    caroline hope (not verified) (not verified)

    I was really interested about the source reference for the relationship between vitD and osteoporosis. I have been following OMS
    since diagnosis and have just been diagnosed with osteopenia. My vit D levels are high and I follow a structured exercise plan. Any ideas? And can you direct me towards the source material please?

    Lucy-OMS (not verified)

    Hi Caroline, please read 188 - 190 in the OMS book if you have it which also has the references - https://www.ncbi.nlm.nih.gov/pubmed/18286218 https://www.ncbi.nlm.nih.gov/pubmed/17467357 https://www.ncbi.nlm.nih.gov/pubmed/12520530. It sounds like you are doing everything possible to reduce there is some more info here, I'm afraid I am not an expert on osteoporosis : https://theros.org.uk/information-and-support/looking-after-your-bones/… there is also some guidance from the NHS here: https://www.nhs.uk/news/older-people/vitamin-d-supplements-may-not-stre…

    Alison P (not verified) (not verified)

    Hi Caroline - recent research has found that although Vitamin D helps with absorption of calcium, the calcium may not be deposited in the bones and may end up in blood vessels or excreted if your diet is acid forming and it's required for acid processing by the kidneys.

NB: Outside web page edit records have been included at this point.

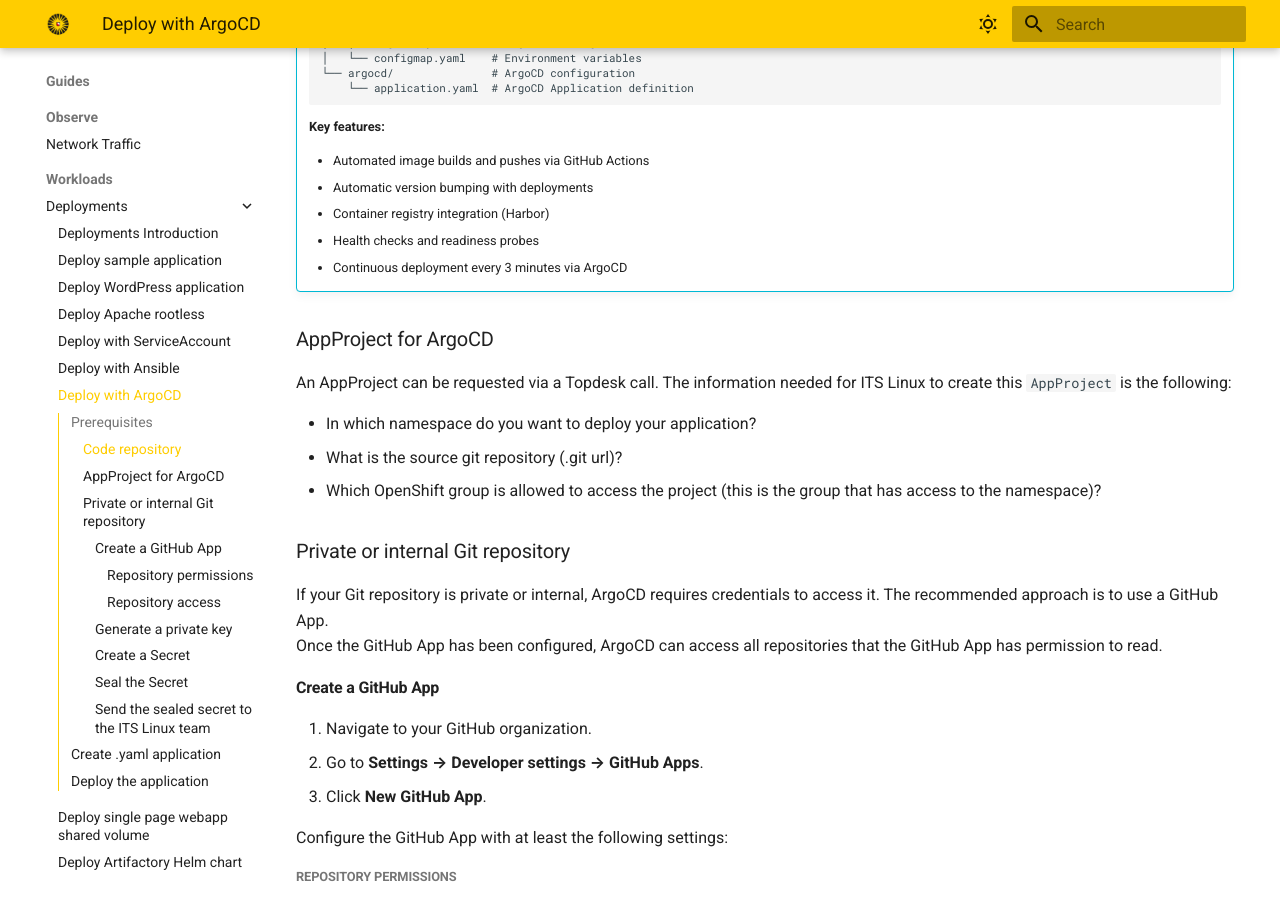
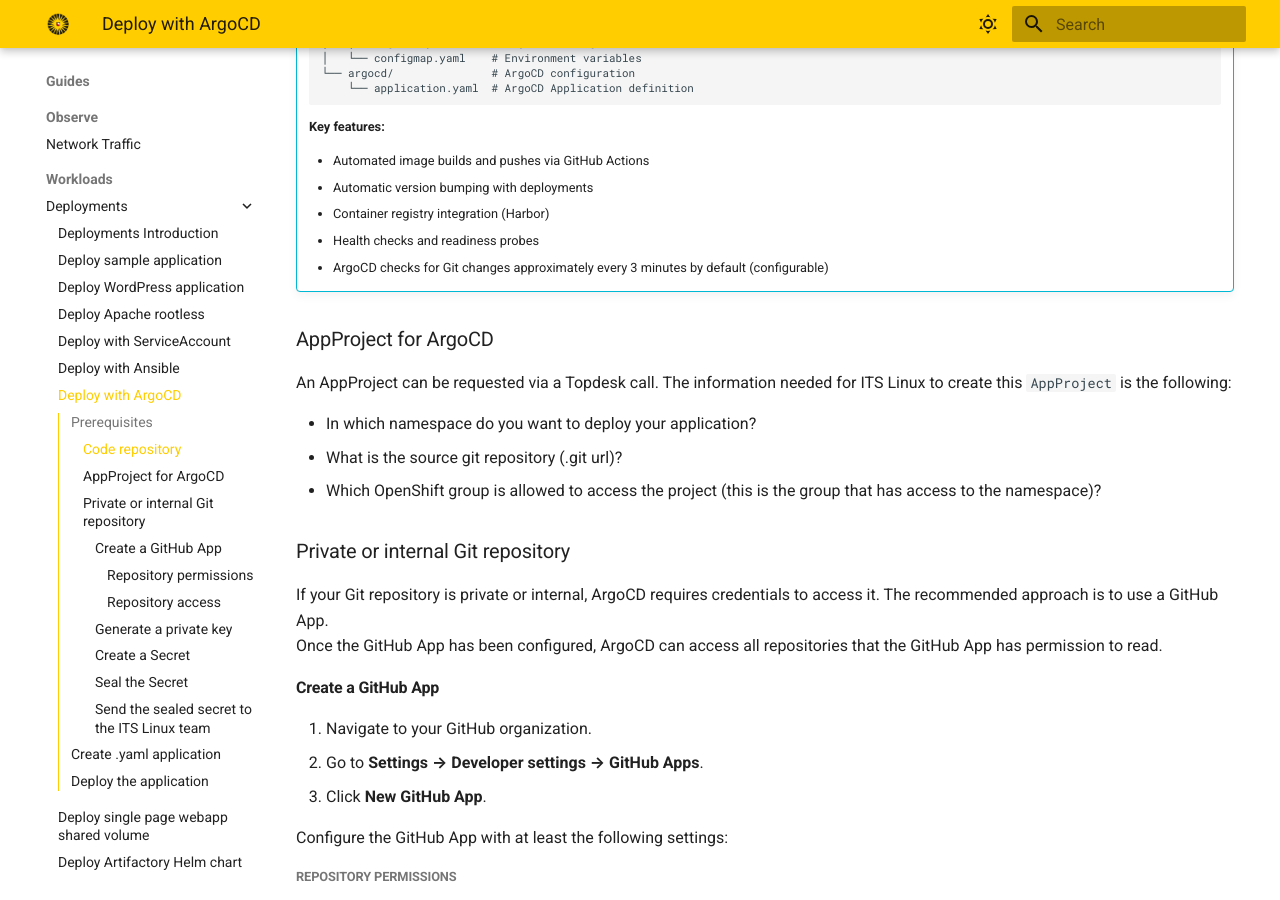
Before and after one commit to UtrechtUniversity/containerplatform-docs, an MkDocs documentation site: the page built from docs/content/guides/managed-deployment-with-argocd.md, in a window 1280 px wide and 900 px high, scrolled down 953 px. Built offline with MkDocs 1.6.1 and Material for MkDocs 9.7.7, drawn with Linux system fonts in a browser that asks for light colours.

Commit message:
Potential fix for pull request finding
Co-authored-by: Copilot Autofix powered by AI <175728472+Copilot@users.noreply.github.com>

```diff
--- a/docs/content/guides/managed-deployment-with-argocd.md
+++ b/docs/content/guides/managed-deployment-with-argocd.md
@@ -42,7 +42,7 @@ We've created an example Nginx deployment for inspiration which can be found her
     - Automatic version bumping with deployments
     - Container registry integration (Harbor)
     - Health checks and readiness probes
-    - Continuous deployment every 3 minutes via ArgoCD
+    - ArgoCD checks for Git changes approximately every 3 minutes by default (configurable)
 
 ### AppProject for ArgoCD
 An AppProject can be requested via a Topdesk call. The information needed for ITS Linux to create this `AppProject` is the following:
```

Vitamin K2 is helpful to put the calcium into bones and tests on 180 mcg K2 have found it strengthens them. Intestinal bacteria can make a small amount but the best source is Japanese natto. Some dairy cheeses like brie have it but dairy is not recommended for MS. Vit D2 is quite toxic but D3 is available from either lanolin or in vegan form from lichen. I'm not a doctor just someone with osteoporosis. There is loads of osteoporosis information on the internet. Osteopenia is not even really an illness at all according to the Save our Bones website. After about age 30 everyone's bones become less dense as they are not being built up any longer. Many factors influence bones including lack of adequate strengthening exercise and walking, less than 7 hours sleep, high stress levels, acid forming diet, and fluoridated/chlorinated water as well as low levels of any of the bone forming minerals and vitamins eg calcium, magnesium, D3, K2, boron, and many others. Full explanations on what is a very complex process but which can be improved naturally please take a look at www.saveourbones.com or www.betterbones.com. There's a lot of free info or you can pay for membership and recipes, exercises etc. I'm sure if you start now you'll be able to avoid full blown osteoporosis down the line. Good luck!